=== Task brief ===
Whenever "CardActions" occurs in a line of the material, list that line.

····················

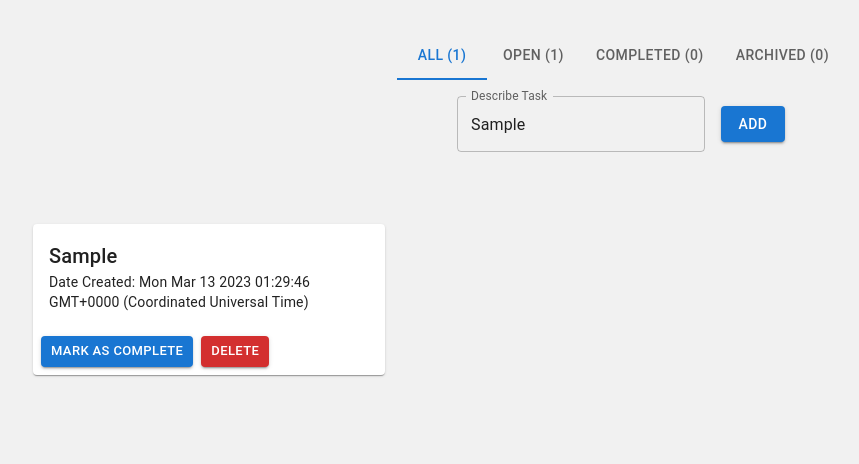
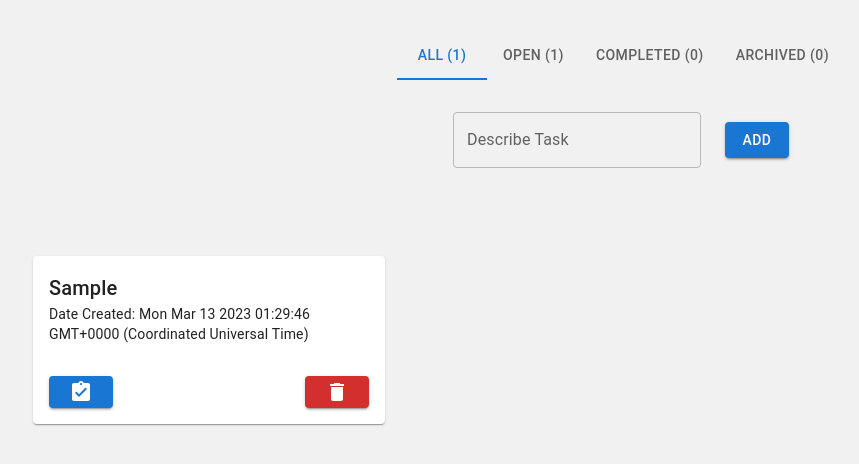
Before and after one commit to Hack-Weekly/mint-panda-todo-app, a React (Vite) app in the folder client/: page / in a window 1280 px wide. Both pictures are taken after typing "Sample" into the empty fields and a click on the button "ADD". Shown: the top 464 px of the page, without its empty margins (19-878 px from the left). Built offline with nearby package versions, Linux system fonts and the light colour scheme; the HTML template or start-up script is replaced by a standard one.

Commit message:
Fixup styling and mior animation

```diff
--- a/client/src/App.jsx
+++ b/client/src/App.jsx
@@ -6,7 +6,7 @@ import TaskInput from './components/TaskInput';
 import shortid from 'shortid';
 
 const StyledContainer = styled(Container)`
-  align-items: center
+  align-items: center;
   display: flex;
   flex-direction: column;
   justify-content: center;
@@ -41,7 +41,8 @@ function App() {
 
   // taskinput button onClick callback
   const addTask = () => {
-    if (inputValue != '') {
+    console.log('addTask', inputValue)
+    if (inputValue !== '') {
       const fullDate = new Date();
 
       setTasks([...tasks, {
@@ -53,6 +54,8 @@ function App() {
         isArchived: false
       }])
     }
+
+    setInputValue("")
   }
 
   // task button onClick callbacks passed as props
--- a/client/src/components/Task.jsx
+++ b/client/src/components/Task.jsx
@@ -4,49 +4,73 @@ import {
   Card,
   CardActions,
   CardContent,
-  Typography
+  Typography,
+  styled,
+  keyframes,
+  Icon,
+  IconButton
 } from '@mui/material'
+import DeleteIcon from '@mui/icons-material/Delete'
+import AssignmentTurnedInIcon from '@mui/icons-material/AssignmentTurnedIn'
+
+const fadeinout = keyframes`
+  0% { opacity: 0; }
+  100% { opacity: 1; }
+`
+const StyledCard = styled(Card)`
+    animation-name: ${fadeinout};
+    animation-duration: 1.5s;
+`
 
 // Documentation on Material UI Card: https://mui.com/material-ui/react-card/
 function Task ({ task, deleteTask, completeTask }) {
-  const { id, text, isCompleted, createdDate, completedDate, isArchived } = task
+  const {
+    id,
+    text,
+    isCompleted,
+    createdDate,
+    completedDate,
+    isArchived
+  } = task
 
   const handleDelete = () => {
-    deleteTask(id);
+    deleteTask(id)
   }
 
   const handleComplete = () => {
-    completeTask(id);
+    completeTask(id)
   }
 
   return (
-    <Card key={id} sx={{ m: 3, maxWidth: "400px" }}>
+    <StyledCard key={id} sx={{ m: 3, maxWidth: '400px' }}>
       <CardContent>
-        {/* <Typography variant='h3'>
-          {`Task Id: ${id}`}
-        </Typography>
-        <Typography>
-          {`Date Completed: ${completedDate}`}
-        </Typography>
-        <Typography>
-          {`Is Task Archived: ${isArchived}`}
-        </Typography> */}
-        <Typography variant="h6">
+        <Typography variant='h6'>
           {text}
         </Typography>
-        <Typography variant="body2">
+        <Typography variant='body2'>
           {`Date Created: ${createdDate}`}
         </Typography>
       </CardContent>
-      <CardActions>
+      <CardActions
+        sx={{
+          display: 'flex',
+          justifyContent: 'space-between',
+          padding: '16px'
+        }}
+      >
         <Button onClick={handleComplete} variant='contained' size='small'>
-          Mark As Complete
+          <AssignmentTurnedInIcon sx={{ color: 'white' }} />
         </Button>
-        <Button onClick={handleDelete} variant='contained' color="error" size='small'>
-          Delete
+        <Button
+          onClick={handleDelete}
+          variant='contained'
+          color='error'
+          size='small'
+        >
+          <DeleteIcon sx={{ color: 'white' }} />
         </Button>
       </CardActions>
-    </Card>
+    </StyledCard>
   )
 }
 
--- a/client/src/components/TaskInput.jsx
+++ b/client/src/components/TaskInput.jsx
@@ -1,25 +1,32 @@
 import TextField from '@mui/material/TextField';
-import { Box, Button } from '@mui/material';
+import { Box, Button, styled } from '@mui/material';
 
-function TaskInput({ addTask, setInputValue }) {
+const StyledForm = styled("form")`
+  align-items: center;
+  display: flex;
+  justify-content: space-evenly;
+`;
 
+function TaskInput({ addTask, inputValue, setInputValue }) {
   const handleChange = (event) => {
-    setInputValue(event.target.value);
+    setInputValue(event.target.value || "");
+  }
+  const handleAddTask = (event) => {
+    event.preventDefault();
+
+    addTask(inputValue)
   }
 
   return (
     <Box
       sx={{
-        margin: '1rem',
-        display: 'flex',
-        justifyContent: 'center',
-        gap: '1rem'
+        margin: '2rem',
       }}
-      alignItems="center"
-      justifyContent="center"
     >
-      <TextField onChange={handleChange} color="primary" label="Describe Task" variant="outlined"/>
-      <Button onClick={addTask} variant="contained">ADD</Button>
+      <StyledForm onSubmit={handleAddTask}>
+        <TextField onChange={handleChange} color="primary" label="Describe Task" variant="outlined" value={inputValue} />
+        <Button type="submit" variant="contained" sx={{ marginLeft: "24px"}}>ADD</Button>
+      </StyledForm>
     </Box>
   )
 }
```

····················

=== Response area ===
   CardActions,
-      <CardActions>
+      <CardActions
       </CardActions>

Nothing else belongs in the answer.